--- Exercise input Enclosed Below ---

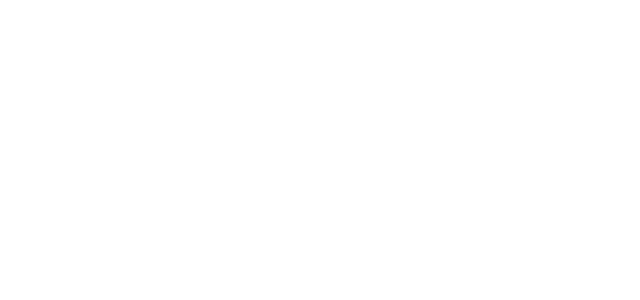
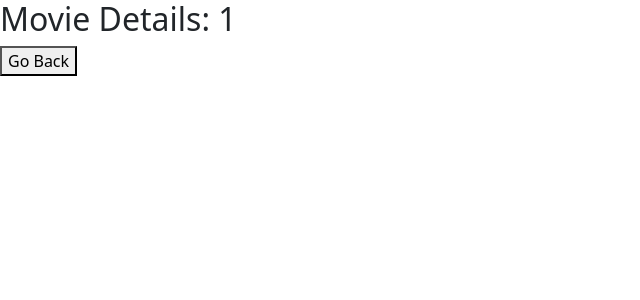
Before and after one commit to DariusNauglerWilliams/Frontend-FreshStrawberries-AppC-, a React (Vite) app in the folder frontend/: page /details/1 in a window 1280 px wide. Before the commit this address had no page. Shown: the top 300 px of the page, without its empty margins (0-640 px from the left). Built offline with nearby package versions, Linux system fonts and the light colour scheme.

Commit message:
goes to details for each id

```diff
--- a/frontend/src/App.tsx
+++ b/frontend/src/App.tsx
@@ -14,7 +14,7 @@ function App() {
   return (
     <Routes>
       <Route path="/" element={<DisplayMovies />} />
-      <Route path="/details" element={<Details />} />
+      <Route path="/details/:id" element={<Details />} />
     </Routes>
 
 
--- a/frontend/src/Details.tsx
+++ b/frontend/src/Details.tsx
@@ -1,10 +1,35 @@
+
+import { Link, useParams } from "react-router-dom";
 
 function Details() {
+  const { id } = useParams();
   return (
+    <>
 
-<a href={`/#`}>
-    <button>Go Back</button>
-</a>
+
+      <h2>Movie Details: {id}</h2>
+      <Link to="/">
+        <button>Go Back</button>
+      </Link>
+
+
+
+
+
+
+
+
+
+
+
+
+
+
+
+
+
+
+    </>
 
 
 
--- a/frontend/src/DisplayMovies.tsx
+++ b/frontend/src/DisplayMovies.tsx
@@ -62,7 +62,7 @@ useEffect(() => { //runs when component loads
         <img src={movie.image} width="400" />
         <br></br>
 
-<Link to="/details">
+<Link to={`/details/${movie.id}`}>
   <button>Click To See Details</button>
 </Link>
 
```
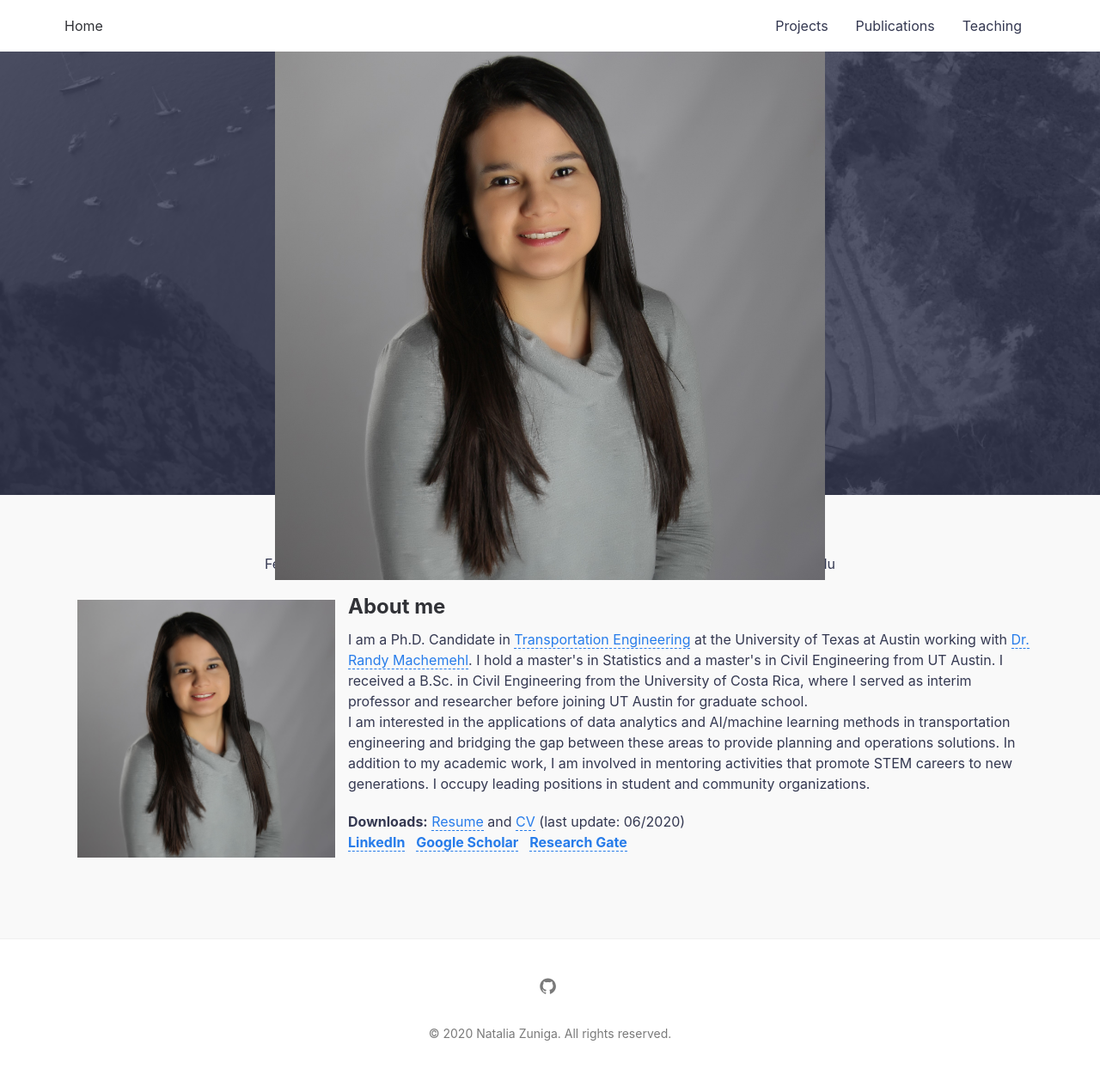
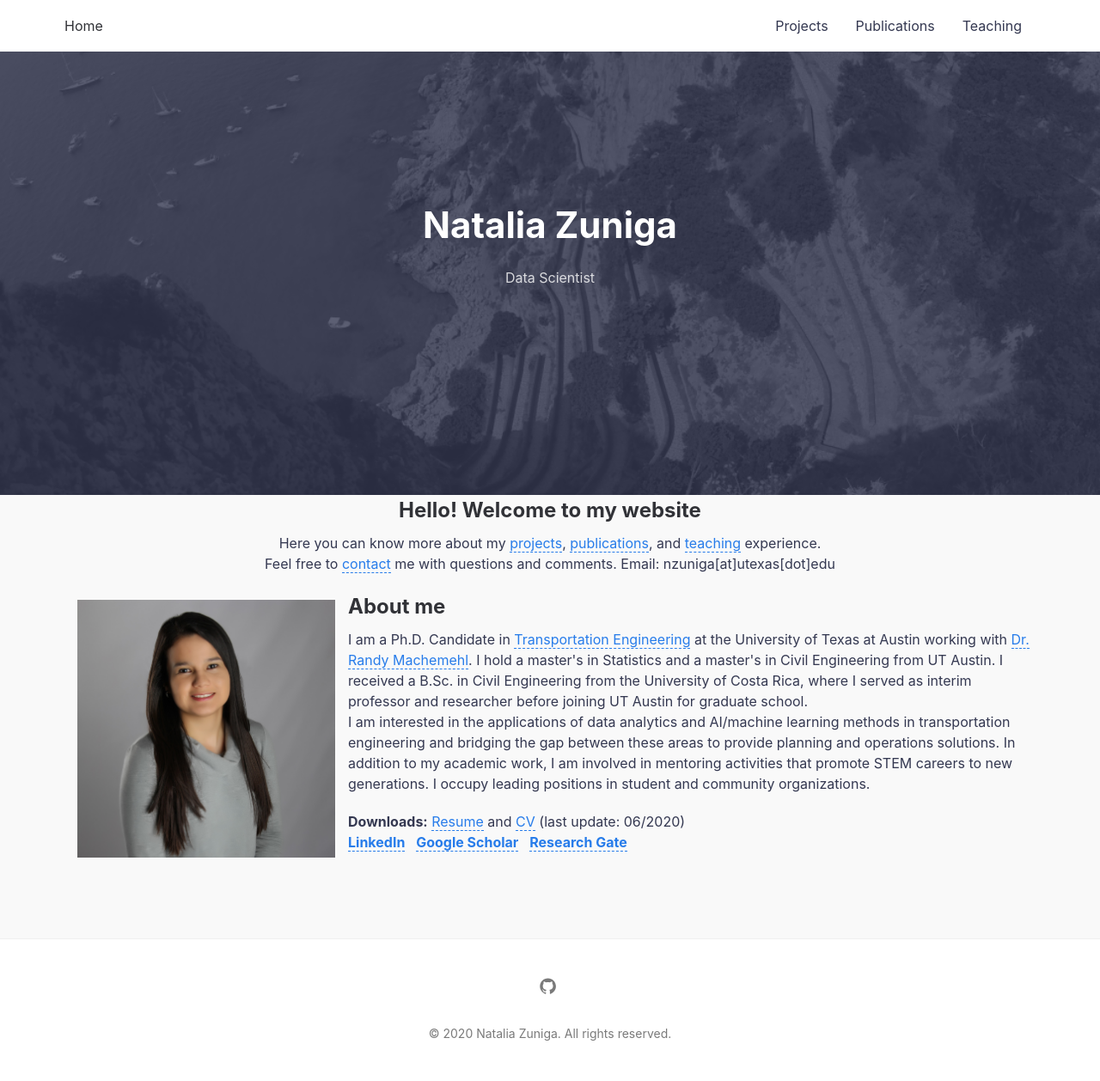
Before and after one commit to nzunigag/nzunigag.github.io, a Jekyll site: the page built from index.md, in a window 1280 px wide. Shown: the whole page at 86% size. Built offline with Jekyll 4.4.1, drawn with Linux system fonts in a browser that asks for light colours.

Commit message:
Update default.html

```diff
--- a/_layouts/default.html
+++ b/_layouts/default.html
@@ -24,7 +24,6 @@ layout: compress
       <div class="hero__wrap">
         <h1 class="hero__title">{{ site.title | escape }}</h1>
         <p class="hero__meta">{{ site.tagline }}</p>
-        <img src="../assets/img/nat.jpg" ALIGN="center" ; width:30px; height:30px;"/>
         </div>
     </div>
 
```
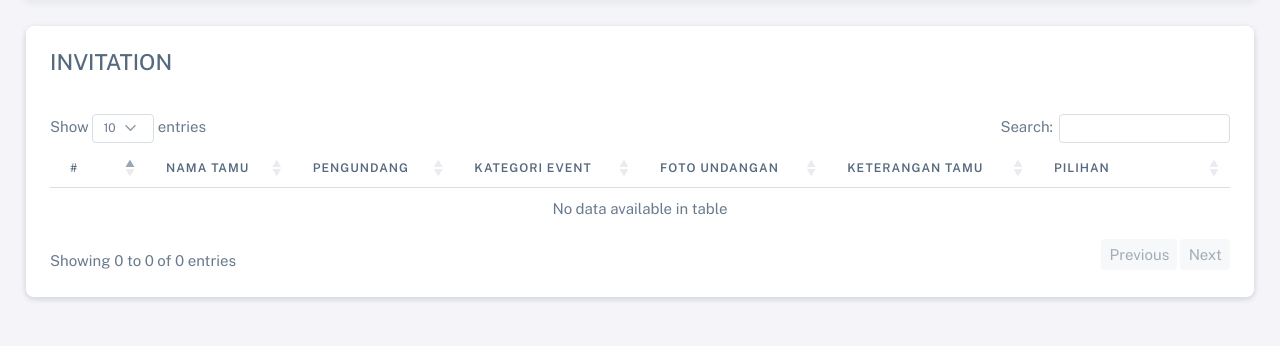
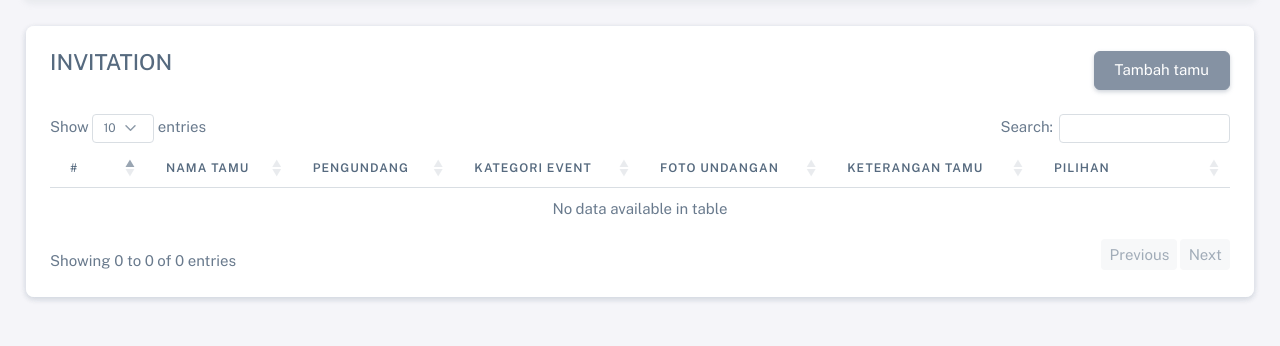
Before and after one commit to qeihannn/event_invitation, a PHP site: page /dashboard.php in a window 1280 px wide. Shown: the part 74-420 px from the top of the page. Run offline with PHP 8.4, Linux system fonts and the light colour scheme; the visitor is signed in with stand-in values (Sample User, id 1); data that the repository does not hold is empty.

Commit message:
tambah tombol tambah tamu

```diff
--- a/dashboard.php
+++ b/dashboard.php
@@ -11,6 +11,8 @@ include '.includes/toast_notification.php';
 
             <div class="card-header d-flex justify-content-between align-items-center">
                 <h4>INVITATION</h4>
+
+                <a href="posts.php" class="btn btn-secondary">Tambah tamu</a>
             </div>
 
             <div class="card-body">
```
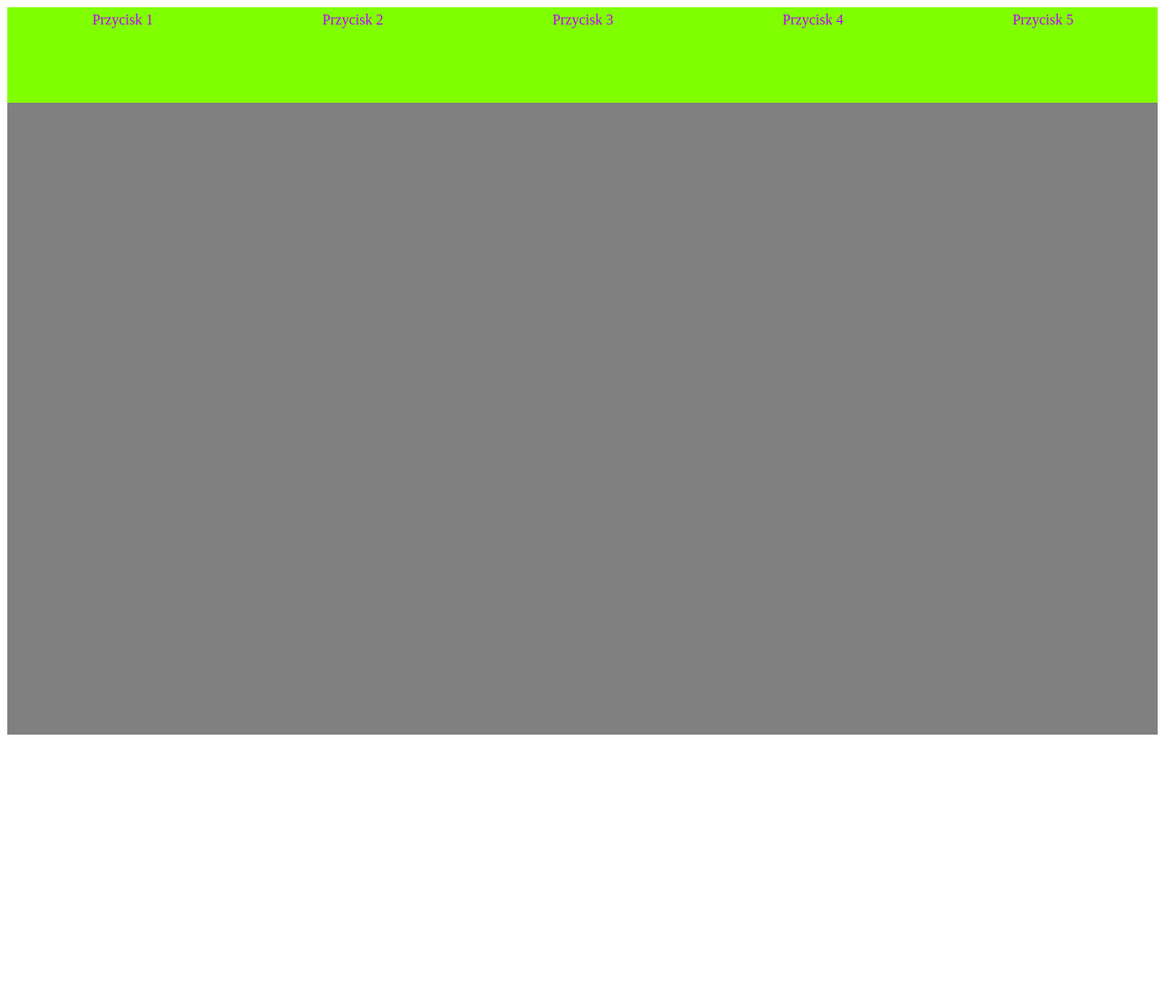
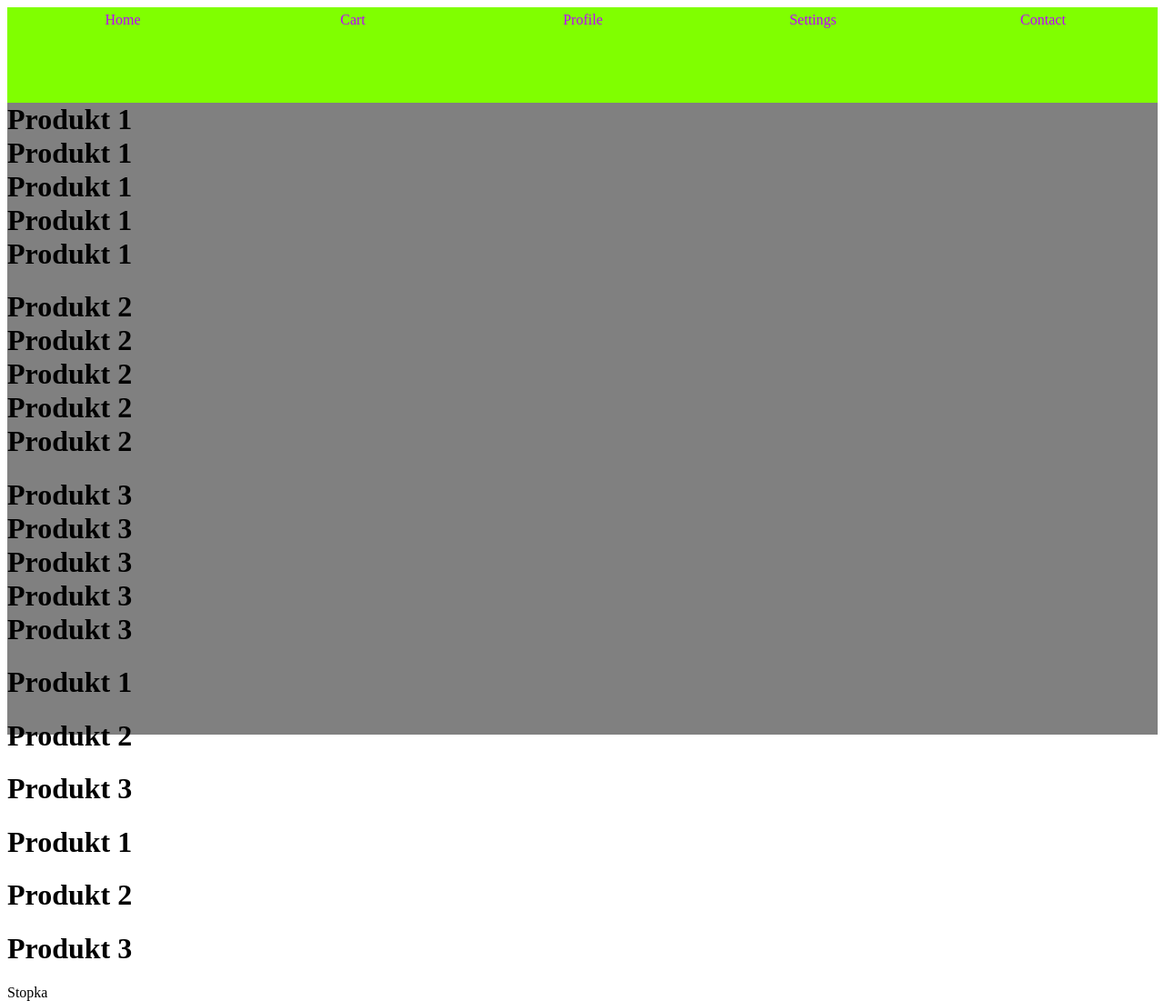
Before and after one commit to mateusz-lisik/StronaDlaKrzycha, a plain HTML site: page index.html in a window 1280 px wide. Shown: the whole page at 91% size. Before the commit the page ends 816 px from the top, so only its background shows below. Drawn offline with Linux system fonts and the light colour scheme.

Commit message:
Update index.html

```diff
--- a/index.html
+++ b/index.html
@@ -6,20 +6,44 @@
 
 	<body>
 		<div id="main">
-			<div class="menu_button">
-				Przycisk 1
+			<div id="menubox">
+				<a href="index.html"><div class="menu_button">
+					Home
+				</div></a>
+				<a href="koszyk.html"><div class="menu_button">
+					Cart
+				</div></a>
+				<a href="profil.html"><div class="menu_button">
+					Profile
+				</div></a>
+				<a href="ustawienia.html"><div class="menu_button">
+					Settings
+				</div></a>
+				<a href="kontakt.html"><div class="menu_button">
+					Contact
+				</div></a>
 			</div>
-			<div class="menu_button">
-				Przycisk 2
+
+			<div class="box">
+				<div class="smallBox"><h1>Produkt 1</br>Produkt 1</br>Produkt 1</br>Produkt 1</br>Produkt 1</h1></div>
+				<div class="smallBox"><h1>Produkt 2</br>Produkt 2</br>Produkt 2</br>Produkt 2</br>Produkt 2</h1></div>
+				<div class="smallBox"><h1>Produkt 3</br>Produkt 3</br>Produkt 3</br>Produkt 3</br>Produkt 3</h1></div>
 			</div>
-			<div class="menu_button">
-				Przycisk 3
+
+			<div class="box">
+				<div class="smallBox"><h1>Produkt 1</h1></div>
+				<div class="smallBox"><h1>Produkt 2</h1></div>
+				<div class="smallBox"><h1>Produkt 3</h1></div>
 			</div>
-			<div class="menu_button">
-				Przycisk 4
+
+			<div class="box">
+				<div class="smallBox"><h1>Produkt 1</h1></div>
+				<div class="smallBox"><h1>Produkt 2</h1></div>
+				<div class="smallBox"><h1>Produkt 3</h1></div>
 			</div>
-			<div class="menu_button">
-				Przycisk 5
+
+			<div id="stopka">
+				Stopka
 			</div>
 		</div>
 	</body>
```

--- End of Enclosed Exercise input ---

Set down each entry above word for word, without its pictures.

Before and after one commit to DariusNauglerWilliams/Frontend-FreshStrawberries-AppC-, a React (Vite) app in the folder frontend/: page /details/1 in a window 1280 px wide. Before the commit this address had no page. Shown: the top 300 px of the page, without its empty margins (0-640 px from the left). Built offline with nearby package versions, Linux system fonts and the light colour scheme.

Commit message:
goes to details for each id

```diff
--- a/frontend/src/App.tsx
+++ b/frontend/src/App.tsx
@@ -14,7 +14,7 @@ function App() {
   return (
     <Routes>
       <Route path="/" element={<DisplayMovies />} />
-      <Route path="/details" element={<Details />} />
+      <Route path="/details/:id" element={<Details />} />
     </Routes>
 
 
--- a/frontend/src/Details.tsx
+++ b/frontend/src/Details.tsx
@@ -1,10 +1,35 @@
+
+import { Link, useParams } from "react-router-dom";
 
 function Details() {
+  const { id } = useParams();
   return (
+    <>
 
-<a href={`/#`}>
-    <button>Go Back</button>
-</a>
+
+      <h2>Movie Details: {id}</h2>
+      <Link to="/">
+        <button>Go Back</button>
+      </Link>
+
+
+
+
+
+
+
+
+
+
+
+
+
+
+
+
+
+
+    </>
 
 
 
--- a/frontend/src/DisplayMovies.tsx
+++ b/frontend/src/DisplayMovies.tsx
@@ -62,7 +62,7 @@ useEffect(() => { //runs when component loads
         <img src={movie.image} width="400" />
         <br></br>
 
-<Link to="/details">
+<Link to={`/details/${movie.id}`}>
   <button>Click To See Details</button>
 </Link>
 
```
Before and after one commit to nzunigag/nzunigag.github.io, a Jekyll site: the page built from index.md, in a window 1280 px wide. Shown: the whole page at 86% size. Built offline with Jekyll 4.4.1, drawn with Linux system fonts in a browser that asks for light colours.

Commit message:
Update default.html

```diff
--- a/_layouts/default.html
+++ b/_layouts/default.html
@@ -24,7 +24,6 @@ layout: compress
       <div class="hero__wrap">
         <h1 class="hero__title">{{ site.title | escape }}</h1>
         <p class="hero__meta">{{ site.tagline }}</p>
-        <img src="../assets/img/nat.jpg" ALIGN="center" ; width:30px; height:30px;"/>
         </div>
     </div>
 
```
Before and after one commit to qeihannn/event_invitation, a PHP site: page /dashboard.php in a window 1280 px wide. Shown: the part 74-420 px from the top of the page. Run offline with PHP 8.4, Linux system fonts and the light colour scheme; the visitor is signed in with stand-in values (Sample User, id 1); data that the repository does not hold is empty.

Commit message:
tambah tombol tambah tamu

```diff
--- a/dashboard.php
+++ b/dashboard.php
@@ -11,6 +11,8 @@ include '.includes/toast_notification.php';
 
             <div class="card-header d-flex justify-content-between align-items-center">
                 <h4>INVITATION</h4>
+
+                <a href="posts.php" class="btn btn-secondary">Tambah tamu</a>
             </div>
 
             <div class="card-body">
```
Before and after one commit to mateusz-lisik/StronaDlaKrzycha, a plain HTML site: page index.html in a window 1280 px wide. Shown: the whole page at 91% size. Before the commit the page ends 816 px from the top, so only its background shows below. Drawn offline with Linux system fonts and the light colour scheme.

Commit message:
Update index.html

```diff
--- a/index.html
+++ b/index.html
@@ -6,20 +6,44 @@
 
 	<body>
 		<div id="main">
-			<div class="menu_button">
-				Przycisk 1
+			<div id="menubox">
+				<a href="index.html"><div class="menu_button">
+					Home
+				</div></a>
+				<a href="koszyk.html"><div class="menu_button">
+					Cart
+				</div></a>
+				<a href="profil.html"><div class="menu_button">
+					Profile
+				</div></a>
+				<a href="ustawienia.html"><div class="menu_button">
+					Settings
+				</div></a>
+				<a href="kontakt.html"><div class="menu_button">
+					Contact
+				</div></a>
 			</div>
-			<div class="menu_button">
-				Przycisk 2
+
+			<div class="box">
+				<div class="smallBox"><h1>Produkt 1</br>Produkt 1</br>Produkt 1</br>Produkt 1</br>Produkt 1</h1></div>
+				<div class="smallBox"><h1>Produkt 2</br>Produkt 2</br>Produkt 2</br>Produkt 2</br>Produkt 2</h1></div>
+				<div class="smallBox"><h1>Produkt 3</br>Produkt 3</br>Produkt 3</br>Produkt 3</br>Produkt 3</h1></div>
 			</div>
-			<div class="menu_button">
-				Przycisk 3
+
+			<div class="box">
+				<div class="smallBox"><h1>Produkt 1</h1></div>
+				<div class="smallBox"><h1>Produkt 2</h1></div>
+				<div class="smallBox"><h1>Produkt 3</h1></div>
 			</div>
-			<div class="menu_button">
-				Przycisk 4
+
+			<div class="box">
+				<div class="smallBox"><h1>Produkt 1</h1></div>
+				<div class="smallBox"><h1>Produkt 2</h1></div>
+				<div class="smallBox"><h1>Produkt 3</h1></div>
 			</div>
-			<div class="menu_button">
-				Przycisk 5
+
+			<div id="stopka">
+				Stopka
 			</div>
 		</div>
 	</body>
```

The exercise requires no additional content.